Barter System

In the past, when people were living in small societies and there was not much development as you see today. They were helping each other through barter system to mutually benefit one another. Barter system means exchange of one kind of goods and services for another kind of goods and services. There was no involvement of money in barter system.

This was happening in ancient civilisations. Some examples of Barter System are:

  • In the past traders from Europe used to trade goods such as fur and crafts in return for perfumes and silk from the Eastern part of the world.
  • In many tribal societies in India families used to exchange labour services in return for food and other labour services. For example, if a family needs labourers to harvest crop then another family would come to provide the service with the promise that it will get the same type of help in return either for harvesting crop or roofing house, etc.
  • People in various occupations, namely, farmers, artisans, cobblers, carpenters, etc. used to exchange their products and services among themselves.

The barter system is not prevalent now. In today’s world nobody pays any good in exchange of another good. Everybody pays money to buy goods and services.

Demerits of Barter System

1. A common problem with the barter system is the lack of double coincidence of wants. Double coincidence of wants mean that if one wants to exchange some good with another person then the latter must also be willing to exchange his good with the first person. For example, a person wants cloth and he has rice with him to offer in return. Then he can exchange rice for cloth with another person who has cloth and who also wants rice. In practical life, such situation may or may not arise.

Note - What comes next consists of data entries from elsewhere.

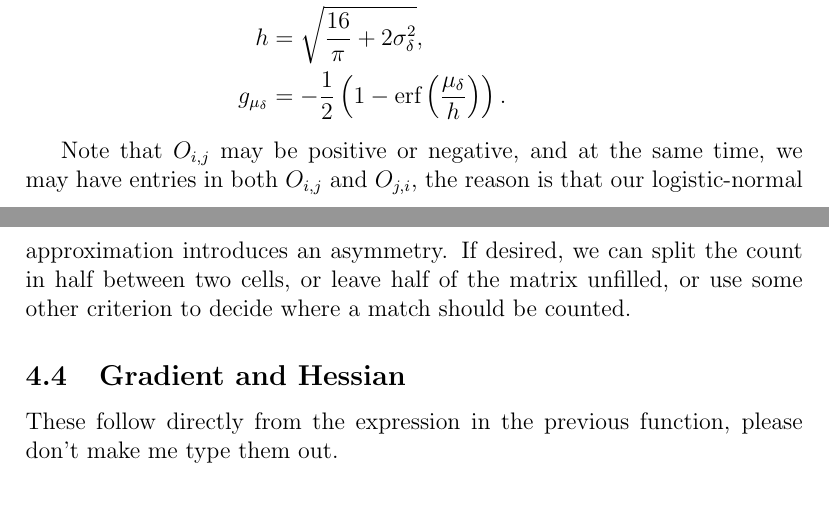
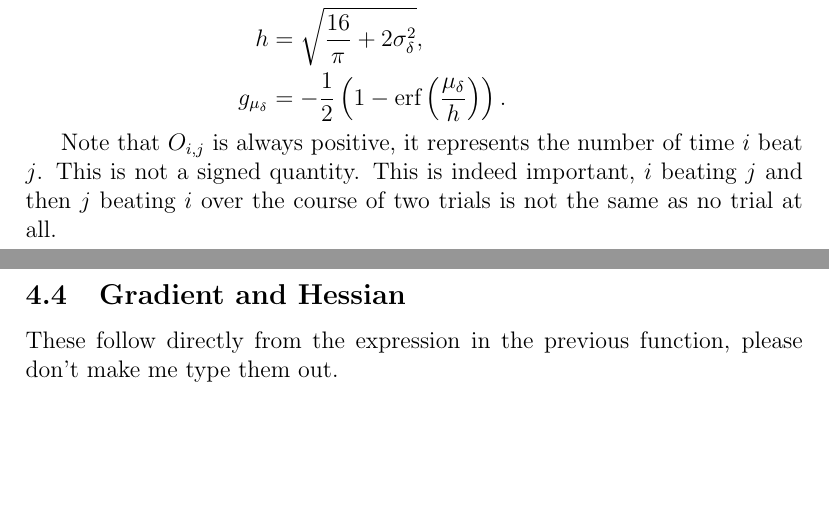
Before and after one commit to murbard/ranker, a LaTeX paper (doc/ranker.tex): two parts of pages 6 and 7 of 7, joined at a grey line, cut so that both start at the same text, the shorter picture padded with empty space. Compiled offline with pdfLaTeX.

Commit message:
correct nonsense about O[i,j]

```diff
--- a/doc/ranker.tex
+++ b/doc/ranker.tex
@@ -224,9 +224,8 @@ Then to account for all observed trials, we add
     g_{\mu_\delta} &= -\frac{1}{2} \left( 1 - \text{erf}\left(\frac{\mu_{\delta}}{h}\right) \right).
 \end{align*}
 
-Note that $O_{i,j}$ may be positive or negative, and at the same time, we may have entries in both $O_{i,j}$ and $O_{j,i}$,
-the reason is that our logistic-normal approximation introduces an asymmetry. If desired, we can split the count
-in half between two cells, or leave half of the matrix unfilled, or use some other criterion to decide where a match should be counted.
+Note that $O_{i,j}$ is always positive, it represents the number of time $i$ beat $j$. This is not a signed quantity.
+This is indeed important, $i$ beating $j$ and then $j$ beating $i$ over the course of two trials is not the same as no trial at all.
 
 
 \subsection{Gradient and Hessian}
```
Also changed, not shown: doc/ranker.pdf.
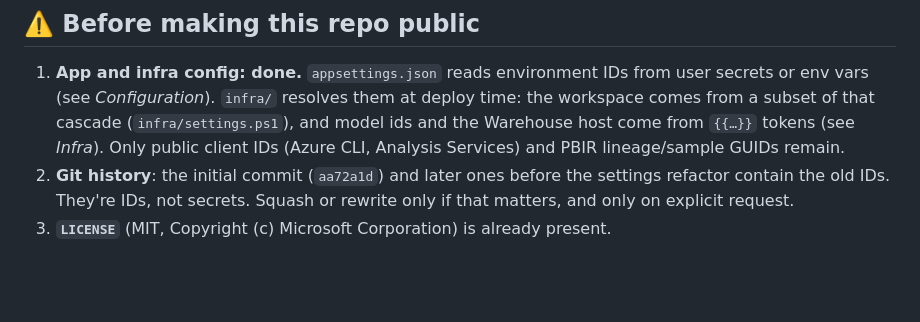
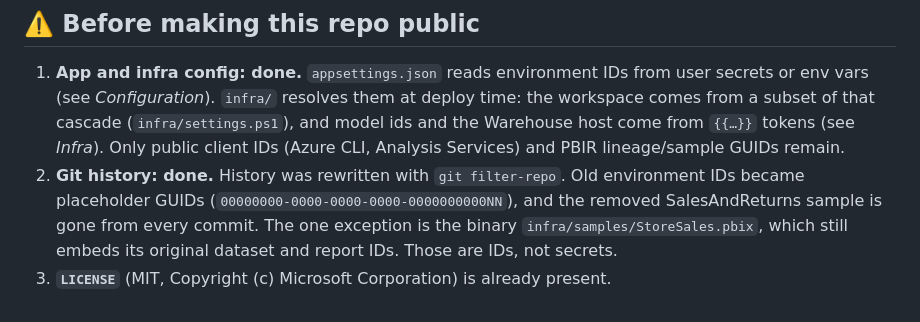
Before and after one commit to dbrownems/PbiVisualExport, a Markdown page: .github/copilot-instructions.md, the part around the change. Rendered like a GitHub page; blank space fills up the shorter version.

Commit message:
Document the history rewrite in public-readiness notes
Co-authored-by: Copilot App <223556219+Copilot@users.noreply.github.com>
Copilot-Session: 20da21a7-7bd9-465f-9c5f-7b2b5a5b3ccf

```diff
--- a/.github/copilot-instructions.md
+++ b/.github/copilot-instructions.md
@@ -960,7 +960,9 @@ The repo is a **private** GitHub repo, `dbrownems/PbiVisualExport`. The root
    from a subset of that cascade (`infra/settings.ps1`), and model ids and the Warehouse host come from
    `{{…}}` tokens (see *Infra*). Only public client IDs (Azure CLI, Analysis
    Services) and PBIR lineage/sample GUIDs remain.
-2. **Git history**: the initial commit (`aa72a1d`) and later ones before the
-   settings refactor contain the old IDs. They're IDs, not secrets. Squash or
-   rewrite only if that matters, and only on explicit request.
+2. **Git history: done.** History was rewritten with `git filter-repo`. Old
+   environment IDs became placeholder GUIDs (`00000000-0000-0000-0000-0000000000NN`),
+   and the removed SalesAndReturns sample is gone from every commit. The one
+   exception is the binary `infra/samples/StoreSales.pbix`, which still embeds its
+   original dataset and report IDs. Those are IDs, not secrets.
 3. **`LICENSE`** (MIT, Copyright (c) Microsoft Corporation) is already present.
```
Also changed, not shown: AGENTS.md (+3 -1 lines).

A related problem of barter system was that, one had to spend lot of time in searching for the person who was ready to exchange. However, in the early period of human civilisation this was a very difficult task as there was no proper facility with regard to transport and communication.

2. Lack of division of goods: Certain goods are not physically divisible into small pieces. Suppose, a person possesses a cow and he wants items, such as cloth, food grains, etc. Then how much of cow can be traded for cloth; how much of cow can be traded for food grains? It was very difficult to determine because, a cow cannot be divided into several pieces.

3. Lack of divisibility of goods: Under barter system, it was difficult to equate the values of different goods which were traded because of lack of common unit of measurement. For example, it will be very difficult to determine the amount of cow required to trade for some specific amount of food grains, or some yards of cloth. 

4. Another problem of barter system is that a person must store a large volume of his own good in order to exchange for his or her desired goods with others on day to day basis. For example, a farmer who has produced wheat. Obviously he will use some amount of wheat for his own consumption and keep some amount to get other necessary items by trading with others. If he wants furniture, then he will go to a carpenter who is willing to trade furniture in return of his wheat. Similarly, if he wants cloth, then he has to trade with a weaver who is ready to give cloth by receiving wheat and so on.

5. A major problem of barter system is that, a good looses its original quality and value if it is stored for a long period. Many goods, such as salt, vegetables, etc, are perishable. Hence, goods were never accepted for trading in future because they could not be used as store of value. This also implies that no good could be used for the purpose of lending and borrowing.

Due to above problems, the barter system could not continue for long. As human civilisation progressed people realised that there has to be some common medium of exchange which can be easily carried, stored, and used to express value of a good. So money came into being. Hence, the need for money arose due to the failure of barter system.